TASK REQUIREMENTS:
An identical reprint of the entire listing below is expected.

== AVAILABLE DATA

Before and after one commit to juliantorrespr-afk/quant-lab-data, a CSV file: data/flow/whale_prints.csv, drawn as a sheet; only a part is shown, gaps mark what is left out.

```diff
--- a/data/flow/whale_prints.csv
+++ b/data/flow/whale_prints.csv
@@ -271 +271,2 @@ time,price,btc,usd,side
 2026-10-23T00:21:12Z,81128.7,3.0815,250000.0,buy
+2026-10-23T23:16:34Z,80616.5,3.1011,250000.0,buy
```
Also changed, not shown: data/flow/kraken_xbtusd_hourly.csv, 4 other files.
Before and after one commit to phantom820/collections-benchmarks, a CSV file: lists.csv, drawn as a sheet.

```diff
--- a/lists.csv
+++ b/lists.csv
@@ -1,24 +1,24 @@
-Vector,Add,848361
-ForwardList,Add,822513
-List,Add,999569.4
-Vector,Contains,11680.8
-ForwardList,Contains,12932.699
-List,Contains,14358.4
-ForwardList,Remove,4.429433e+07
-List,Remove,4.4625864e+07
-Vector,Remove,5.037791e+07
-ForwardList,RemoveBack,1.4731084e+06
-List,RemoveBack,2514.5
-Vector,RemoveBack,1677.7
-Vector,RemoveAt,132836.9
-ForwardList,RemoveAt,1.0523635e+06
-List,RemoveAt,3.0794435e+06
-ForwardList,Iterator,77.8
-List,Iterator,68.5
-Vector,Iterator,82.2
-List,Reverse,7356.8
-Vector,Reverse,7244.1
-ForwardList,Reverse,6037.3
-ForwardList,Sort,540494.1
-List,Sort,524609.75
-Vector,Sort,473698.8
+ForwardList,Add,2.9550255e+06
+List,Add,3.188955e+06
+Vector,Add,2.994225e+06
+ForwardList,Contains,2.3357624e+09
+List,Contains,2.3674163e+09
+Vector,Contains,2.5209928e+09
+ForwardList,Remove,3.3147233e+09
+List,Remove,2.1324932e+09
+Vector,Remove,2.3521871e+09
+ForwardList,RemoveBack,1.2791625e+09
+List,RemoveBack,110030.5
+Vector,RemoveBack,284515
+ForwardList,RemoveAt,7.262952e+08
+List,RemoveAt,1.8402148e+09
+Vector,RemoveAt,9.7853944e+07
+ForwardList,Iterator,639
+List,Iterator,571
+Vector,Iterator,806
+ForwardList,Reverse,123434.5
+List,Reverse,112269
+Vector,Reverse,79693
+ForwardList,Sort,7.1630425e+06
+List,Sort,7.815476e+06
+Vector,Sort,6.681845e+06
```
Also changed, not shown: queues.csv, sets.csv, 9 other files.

====

ANSWER TO THIS TASK:
Before and after one commit to juliantorrespr-afk/quant-lab-data, a CSV file: data/flow/whale_prints.csv, drawn as a sheet; only a part is shown, gaps mark what is left out.

```diff
--- a/data/flow/whale_prints.csv
+++ b/data/flow/whale_prints.csv
@@ -271 +271,2 @@ time,price,btc,usd,side
 2026-10-23T00:21:12Z,81128.7,3.0815,250000.0,buy
+2026-10-23T23:16:34Z,80616.5,3.1011,250000.0,buy
```
Also changed, not shown: data/flow/kraken_xbtusd_hourly.csv, 4 other files.
Before and after one commit to phantom820/collections-benchmarks, a CSV file: lists.csv, drawn as a sheet.

```diff
--- a/lists.csv
+++ b/lists.csv
@@ -1,24 +1,24 @@
-Vector,Add,848361
-ForwardList,Add,822513
-List,Add,999569.4
-Vector,Contains,11680.8
-ForwardList,Contains,12932.699
-List,Contains,14358.4
-ForwardList,Remove,4.429433e+07
-List,Remove,4.4625864e+07
-Vector,Remove,5.037791e+07
-ForwardList,RemoveBack,1.4731084e+06
-List,RemoveBack,2514.5
-Vector,RemoveBack,1677.7
-Vector,RemoveAt,132836.9
-ForwardList,RemoveAt,1.0523635e+06
-List,RemoveAt,3.0794435e+06
-ForwardList,Iterator,77.8
-List,Iterator,68.5
-Vector,Iterator,82.2
-List,Reverse,7356.8
-Vector,Reverse,7244.1
-ForwardList,Reverse,6037.3
-ForwardList,Sort,540494.1
-List,Sort,524609.75
-Vector,Sort,473698.8
+ForwardList,Add,2.9550255e+06
+List,Add,3.188955e+06
+Vector,Add,2.994225e+06
+ForwardList,Contains,2.3357624e+09
+List,Contains,2.3674163e+09
+Vector,Contains,2.5209928e+09
+ForwardList,Remove,3.3147233e+09
+List,Remove,2.1324932e+09
+Vector,Remove,2.3521871e+09
+ForwardList,RemoveBack,1.2791625e+09
+List,RemoveBack,110030.5
+Vector,RemoveBack,284515
+ForwardList,RemoveAt,7.262952e+08
+List,RemoveAt,1.8402148e+09
+Vector,RemoveAt,9.7853944e+07
+ForwardList,Iterator,639
+List,Iterator,571
+Vector,Iterator,806
+ForwardList,Reverse,123434.5
+List,Reverse,112269
+Vector,Reverse,79693
+ForwardList,Sort,7.1630425e+06
+List,Sort,7.815476e+06
+Vector,Sort,6.681845e+06
```
Also changed, not shown: queues.csv, sets.csv, 9 other files.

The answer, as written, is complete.